(Data)

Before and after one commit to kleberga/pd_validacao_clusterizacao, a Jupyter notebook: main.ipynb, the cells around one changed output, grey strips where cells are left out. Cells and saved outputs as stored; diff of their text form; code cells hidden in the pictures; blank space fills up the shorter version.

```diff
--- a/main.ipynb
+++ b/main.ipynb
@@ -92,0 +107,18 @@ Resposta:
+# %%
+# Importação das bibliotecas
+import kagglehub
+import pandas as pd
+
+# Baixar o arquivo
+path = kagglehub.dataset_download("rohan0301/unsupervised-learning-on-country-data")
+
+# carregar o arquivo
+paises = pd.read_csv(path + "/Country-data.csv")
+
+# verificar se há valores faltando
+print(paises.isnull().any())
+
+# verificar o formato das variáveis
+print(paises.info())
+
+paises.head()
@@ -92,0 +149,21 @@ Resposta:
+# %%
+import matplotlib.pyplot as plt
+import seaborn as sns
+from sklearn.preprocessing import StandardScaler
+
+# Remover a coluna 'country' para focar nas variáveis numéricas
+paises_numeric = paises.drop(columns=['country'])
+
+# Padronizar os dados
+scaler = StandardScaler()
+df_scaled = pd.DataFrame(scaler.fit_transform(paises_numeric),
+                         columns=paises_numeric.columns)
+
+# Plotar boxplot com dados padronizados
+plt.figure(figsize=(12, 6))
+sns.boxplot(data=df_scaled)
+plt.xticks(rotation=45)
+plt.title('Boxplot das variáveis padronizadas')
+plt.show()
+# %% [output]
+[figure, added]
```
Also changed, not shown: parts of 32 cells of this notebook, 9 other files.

(End Data)

### Action item
Output the data above exactly, please, line for line.

### Result
Before and after one commit to kleberga/pd_validacao_clusterizacao, a Jupyter notebook: main.ipynb, the cells around one changed output, grey strips where cells are left out. Cells and saved outputs as stored; diff of their text form; code cells hidden in the pictures; blank space fills up the shorter version.

```diff
--- a/main.ipynb
+++ b/main.ipynb
@@ -92,0 +107,18 @@ Resposta:
+# %%
+# Importação das bibliotecas
+import kagglehub
+import pandas as pd
+
+# Baixar o arquivo
+path = kagglehub.dataset_download("rohan0301/unsupervised-learning-on-country-data")
+
+# carregar o arquivo
+paises = pd.read_csv(path + "/Country-data.csv")
+
+# verificar se há valores faltando
+print(paises.isnull().any())
+
+# verificar o formato das variáveis
+print(paises.info())
+
+paises.head()
@@ -92,0 +149,21 @@ Resposta:
+# %%
+import matplotlib.pyplot as plt
+import seaborn as sns
+from sklearn.preprocessing import StandardScaler
+
+# Remover a coluna 'country' para focar nas variáveis numéricas
+paises_numeric = paises.drop(columns=['country'])
+
+# Padronizar os dados
+scaler = StandardScaler()
+df_scaled = pd.DataFrame(scaler.fit_transform(paises_numeric),
+                         columns=paises_numeric.columns)
+
+# Plotar boxplot com dados padronizados
+plt.figure(figsize=(12, 6))
+sns.boxplot(data=df_scaled)
+plt.xticks(rotation=45)
+plt.title('Boxplot das variáveis padronizadas')
+plt.show()
+# %% [output]
+[figure, added]
```
Also changed, not shown: parts of 32 cells of this notebook, 9 other files.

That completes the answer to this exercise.